Solidarity with UChicago for Fair Tuition
Early this month, GSU circulated the UChicago for Fair Tuition petition for tuition relief in the midst of the current economic crisis. Now we’re excited to announce that our steering committee has voted to endorse their campaign.
The University of Chicago has enough money to support all those who work and study here. That includes funding doctoral students in this crisis, and providing tuition relief to undergrad and AM students, as well as cancelling the hefty fee charged to upper-year doctoral students known as “advanced residency tuition.” The Fair Tuition campaign has been clear that they will not accept tuition reduction at the expense of workers, including grad workers. Such trade-offs are not necessary—the money is there.
COVID Petition: One Member’s Testimonial
Last week we launched our new petition enumerating basic COVID-19-related demands for the University. The petition has already garnered a lot of response, including testimonials from grad workers whose research has been affected by the outbreak. Member Hilary Barker sent us the following:
I was five months into a fourteen-month archival research stint in Rome when I returned to the States in late February for a short visit with my family and found myself unable to return to Rome. My project is entirely formulated around archival work which may not be possible to resume for many months. I was lucky enough to be fully funded for the proposed research period by two external fellowships, one of which is now “on pause‚” and the other one is continuing but obviously contributing to my current at-home expenses rather than funding time in Rome. It’s a serious question when I’ll be able to resume onsite research and whether I will be able to stick to my planned schedule for completion as it will be difficult for me to write significant sections of the dissertation without the archival data from which to draw conclusions. Furthermore, because my trip home was scheduled before the lockdown in Italy began and I had thought I would be able to return, I left nearly all my possessions including books and research materials in an Airbnb there, which I am having to continue to pay for to ensure that the owner does not dispose of my things.
Many of us have been feeling increased work pressure as the pandemic has limited our access to labs, libraries, archives, and field sites—this is why our first demand is an extension of time to degree and funding for all grad student workers.
In the following weeks, we’ll continue to share members’ stories as we work collectively to advocate for COVID-19 relief measures. If you’ve been experiencing issues with your research or work, you can contact us at email@example.com with your story. Even if you don’t want to share your story publicly, our union is here to offer assistance. Recently our organizing efforts helped a member fight for—and win back—a teaching job that had been offered by the University and then unfairly revoked.
Get more involved!
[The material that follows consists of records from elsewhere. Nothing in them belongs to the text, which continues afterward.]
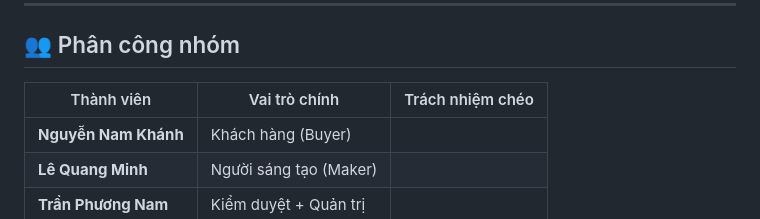
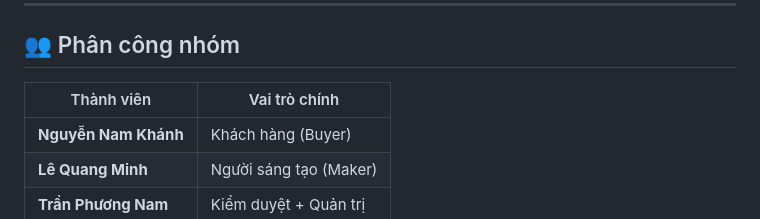
Before and after one commit to qming-cloud/CSE122_67KTPM1_BTCK_Nhom11, a Markdown page: README.md, the part around the change. Rendered like a GitHub page.

```diff
--- a/README.md
+++ b/README.md
@@ -193,8 +193,8 @@ Craftlink-web/
 
 ## 👥 Phân công nhóm
 
-| Thành viên | Vai trò chính | Trách nhiệm chéo |
-|---|---|---|
+| Thành viên | Vai trò chính |
+|---|---|
 | **Nguyễn Nam Khánh** | Khách hàng (Buyer) |
 | **Lê Quang Minh** | Người sáng tạo (Maker) |
 | **Trần Phương Nam** | Kiểm duyệt + Quản trị |
```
GSU’s strength is in the work of members. And though we aren’t able to gather in person, that work still continues, in union committees and throughout departments. Cliche as it may sound, the need for organizing in the current may be greater than ever before. So we invite you (yes you, reading this!) to get more involved. This form from last week’s General Members Meeting offers a number of ways to plug in. Let’s come together across social distance to defend our rights as workers. Join in!
Vaughan Collins for Trustee Liaison
This week, the GSU Steering Committee voted to endorse Vaughan Collins’s candidacy for Graduate Liaison to the Board of Trustees. Vaughan is a first-year Masters student in the School of Social Service Administration and served on the Advisory Committee to the Office of the Dean of Students at their previous university. You can read Vaughan’s candidate statement here, and contact them directly here to share your concerns or comments.
The Graduate Liaison serves as a representative to the Board for grad workers, bringing our concerns and recommendations directly to the University Trustees. We’re excited to support Vaughan’s campaign, and to continue building coalitions across the university so that we can advocate for our members, even as we keep fighting for recognition.
Things That Make You Go
Tuesday morning, we got an email from the Provost that inspired us to dust off the “Things That Make You Go ” feature of this newsletter. With three bullet points proclaiming the university’s financial support, there were only two direct links. One of those led to university web page which linked to other FAQs geared specifically to undergrads; another linked to emergency funding programs from the Bursar that max out at $3,000. Grad workers who might be facing greater expenses were referred to their deans of students—a suggestion that neatly ignores the difference in available resources between departments and divisions. Moreover, whatever the official policy, we’re getting reports that members are being denied assistance.
But the questions really started to flow in the latter part of the Provost’s message. In response to questions about why the admin claims to be unable to reduce tuition, she wrote that “the vast majority of the university’s endowment is legally restricted.” But “vast majority” is a vague term. On its own, the Impact and Inquiry campaign that ended in December raised $5.43 billion. Even if 90% of that were hopelessly restricted, it would leave $543 million. That covers our funding packages MANY times over. And might that be more in line with the mission of the university than, say, subsidizing a neighborhood luxury apartment building? It kind of makes you go …